Regular price: $25.95

Membership details Membership details
  • A 30-day trial plus your first audiobook, free.
  • 1 credit/month after trial – good for any book, any price.
  • Easy exchanges – swap any book you don’t love.
  • Keep your audiobooks, even if you cancel.
  • After your trial, Audible is just $14.95/month.
Select or Add a new payment method

Buy Now with 1 Credit

By confirming your purchase, you agree to Audible's Conditions of Use and Amazon's Privacy Notice. Taxes where applicable.

Buy Now for $25.95

Pay using card ending in
By confirming your purchase, you agree to Audible's Conditions of Use and Amazon's Privacy Notice. Taxes where applicable.

Add to Library for $0.00

By confirming your purchase, you agree to Audible's Conditions of Use and Amazon's Privacy Notice. Taxes where applicable.

Editorial Reviews

Sarcastic and imaginative, combining snark and intelligence with lots of humor, this story about a year in the life of high school freshman Scott Hudson was a finalist for AudioFile magazine's 2007 Audies Award. Scott isn't sure what to make of the changes in his life: His mother is unexpectedly pregnant and his friendships aren't going the way he expects. Ostensibly writing a guide for his future brother, Scott pours out his frustrations in diary form.

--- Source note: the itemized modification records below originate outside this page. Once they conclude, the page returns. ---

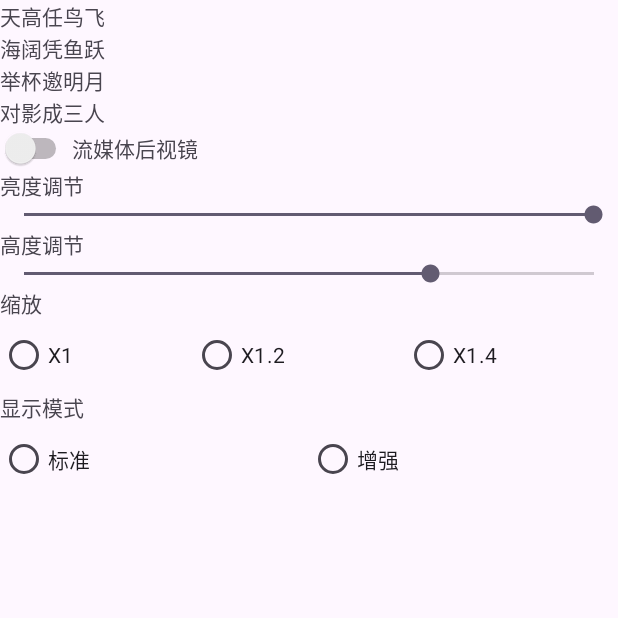
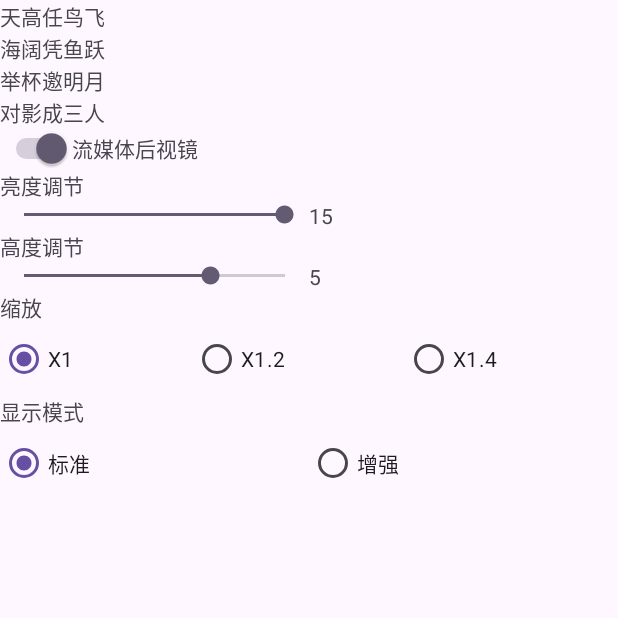
Before and after one commit to ccqxcc/rearview01, an Android app: the screen it shows after launch (MainActivity), on a phone screen of 412 x 824 dp, the top half of it. Run offline under Robolectric (Android 15) with nearby library versions, the phone set to English and light mode, and no system bars.

Commit message:
basic UI interaction

```diff
--- a/app/src/main/res/layout/activity_main.xml
+++ b/app/src/main/res/layout/activity_main.xml
@@ -7,7 +7,6 @@
     android:layout_width="match_parent"
     android:layout_height="match_parent"
     tools:context=".MainActivity">
-
     <TextView
         android:layout_width="wrap_content"
         android:layout_height="wrap_content"
@@ -34,7 +33,8 @@
         android:layout_height="wrap_content"
         android:orientation="horizontal">
         <Switch
-            android:id="@+id/RearSwitch"
+            android:id="@+id/rearSwitch"
+            android:checked="true"
             android:layout_width="wrap_content"
             android:layout_height="wrap_content"/>
         <TextView
@@ -50,14 +50,25 @@
             android:layout_width="wrap_content"
             android:layout_height="wrap_content"
             android:text="亮度调节" />
+        <LinearLayout
+            android:layout_width="match_parent"
+            android:layout_height="wrap_content"
+            android:orientation="horizontal">
             <SeekBar
                 android:id="@+id/lightVolume"
+                android:layout_weight="1"
                 android:layout_width="match_parent"
                 android:layout_height="wrap_content"
                 android:max="15"
                 android:progress="15" />
+            <TextView
+                android:id="@+id/lightVolumeText"
+                android:layout_weight="1"
+                android:layout_width="match_parent"
+                android:layout_height="wrap_content"
+                android:text="15" />
         </LinearLayout>
-
+    </LinearLayout>
     <LinearLayout
         android:layout_width="match_parent"
         android:layout_height="wrap_content"
@@ -66,12 +77,24 @@
             android:layout_width="wrap_content"
             android:layout_height="wrap_content"
             android:text="高度调节" />
+        <LinearLayout
+            android:layout_width="match_parent"
+            android:layout_height="wrap_content"
+            android:orientation="horizontal">
             <SeekBar
                 android:id="@+id/heightVolume"
+                android:layout_weight="1"
                 android:layout_width="match_parent"
                 android:layout_height="wrap_content"
                 android:max="7"
                 android:progress="5" />
+            <TextView
+                android:id="@+id/heightVolumeText"
+                android:layout_weight="1"
+                android:layout_width="match_parent"
+                android:layout_height="wrap_content"
+                android:text="5" />
+        </LinearLayout>
     </LinearLayout>
 
     <LinearLayout
@@ -83,20 +106,21 @@
             android:layout_height="wrap_content"
             android:text="缩放" />
         <RadioGroup
-            android:id="@+id/radioGroup"
+            android:id="@+id/zoomRadioGroup"
             android:layout_width="match_parent"
             android:layout_height="match_parent"
             android:orientation="horizontal">
             <RadioButton
-                android:id="@+id/zoomOption1"
+                android:id="@+id/zoomX1"
+                android:checked="true"
                 android:text="X1"
                 android:layout_weight="1"/>
             <RadioButton
-                android:id="@+id/zoomOption2"
+                android:id="@+id/zoomX12"
                 android:text="X1.2"
                 android:layout_weight="1"/>
             <RadioButton
-                android:id="@+id/zoomOption3"
+                android:id="@+id/zoomX14"
                 android:text="X1.4"
                 android:layout_weight="1"/>
         </RadioGroup>
@@ -111,16 +135,17 @@
             android:layout_height="wrap_content"
             android:text="显示模式" />
         <RadioGroup
-            android:id="@+id/radioGroup"
+            android:id="@+id/viewMode"
             android:layout_width="match_parent"
             android:layout_height="match_parent"
             android:orientation="horizontal">
             <RadioButton
-                android:id="@+id/viewmode1"
+                android:id="@+id/viewStandard"
+                android:checked="true"
                 android:text="标准"
                 android:layout_weight="1"/>
             <RadioButton
-                android:id="@+id/viewmode2"
+                android:id="@+id/viewEnhanced"
                 android:text="增强"
                 android:layout_weight="1"/>
         </RadioGroup>
```
Also changed, not shown: app/src/main/java/com/example/rearviewmirror/MainActivity.kt (+111 -0 lines). Lines whose indentation alone changed are shown as unchanged.
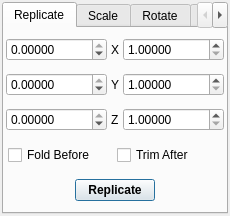
The window that trunk/src/gui/celltransform.ui (trisyoungs/aten) describes before a commit, drawn with Qt 5.
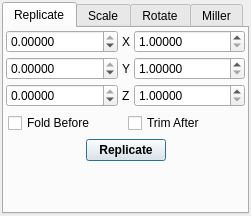
The same window after the commit. Icons and pictures are not drawn.

The edit to the form file:
```diff
--- a/trunk/src/gui/celltransform.ui
+++ b/trunk/src/gui/celltransform.ui
@@ -6,7 +6,7 @@
    <rect>
     <x>0</x>
     <y>0</y>
-    <width>230</width>
+    <width>251</width>
     <height>216</height>
    </rect>
   </property>
@@ -302,6 +302,19 @@
          </item>
         </layout>
        </item>
+       <item>
+        <spacer name="verticalSpacer_2">
+         <property name="orientation">
+          <enum>Qt::Vertical</enum>
+         </property>
+         <property name="sizeHint" stdset="0">
+          <size>
+           <width>20</width>
+           <height>40</height>
+          </size>
+         </property>
+        </spacer>
+       </item>
       </layout>
      </widget>
      <widget class="QWidget" name="ScaleTab">
```
Left out of the diff: 13 changed lines with no effect on the pictures.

Narrator Ryan MacConnell's performance as Scott is self-deprecating and honest, and he is supported by a full cast whose bright-eyed performance makes this audiobook a true laugh-out-loud listening experience.
Show More Show Less

Publisher's Summary

From the author of Dunk comes this sparkling new novel that covers a year in the life of high school freshman Scott Hudson, who is sideswiped by the unexpected news that his mother is about to have another baby. In a hilarious and touching journal addressed to the unborn intruder, Scott bares his soul as he copes with the trials and tribulations of a life that is changing faster than he wants it to. Filled with Lubar's trademark wit, enlivened by unexpected twists and turns of plot, Sleeping Freshmen is widely considered one of the best YA novels of 2005.
©2005 David Lubar (P)2006 Full Cast Audio
Show More Show Less

Critic Reviews



Audie Award Finalist, Children's Titles for Ages 12+, 2007
"Plenty of amusing, accurate observations about freshman life, from the insecurities of first dates to the dangers of walking the hall between classes." (Booklist)
Show More Show Less

Customer Reviews

Most Helpful
5 out of 5 stars
By Misty on 12-10-07

Pick Me! Pick Me!

First of all, Daivd Lubar is excellent for all those readers out there who would rather watch tv, play outside, or get some thumb exercise. He wrote the Invasion of the Lawn Weenies and other funny short stories, as well as the Hidden Talents novels. This book, however, is in its own league. This is well-written (both kids and adults will love it), charming, funny, and the performance is fantastic. I love the full cast!

This book is about freshman year from a nerd's point of view. He figures out what it means to be friends in high school and constantly stresses about the everyday life of it. And best of all (I'm an English teacher, mind you), is that he's always talking about what they learned in English class. But don't think it's an extra lesson for you--the topics he brings up are topics every English teacher should discuss: puns, comics, and more.

Just trust me on this: get past the initial cheesy part, sit back, and smile. Easily a 10.




Read More Hide me

8 of 9 people found this review helpful

5 out of 5 stars
By Steven on 10-12-12

A Wide-Awake Experience!

Over the course of his freshman year in High School, a boy learns that, many times, things are not what they seem at first glance. It's fun, interesting, and even a little inspirational to see him slowly "wake up" to see things the way they actually are as opposed to the way he had always assumed that they were. Sometimes, you just have to look past the surface to see the man behind the curtain.

Although I found the full cast sometimes confusing -- I have to admit, I missed the narrative "he said," and "she said," as clues to whom was speaking -- the voice actors were well-cast.

Oh, if you're wondering, the "Wide Awake" references all come from M. Night Shyamalan's first film, Wide Awake which brings up a lot of the same themes.

Read More Hide me

1 of 1 people found this review helpful

See all Reviews
© Copyright 1997 - 2018 Audible, Inc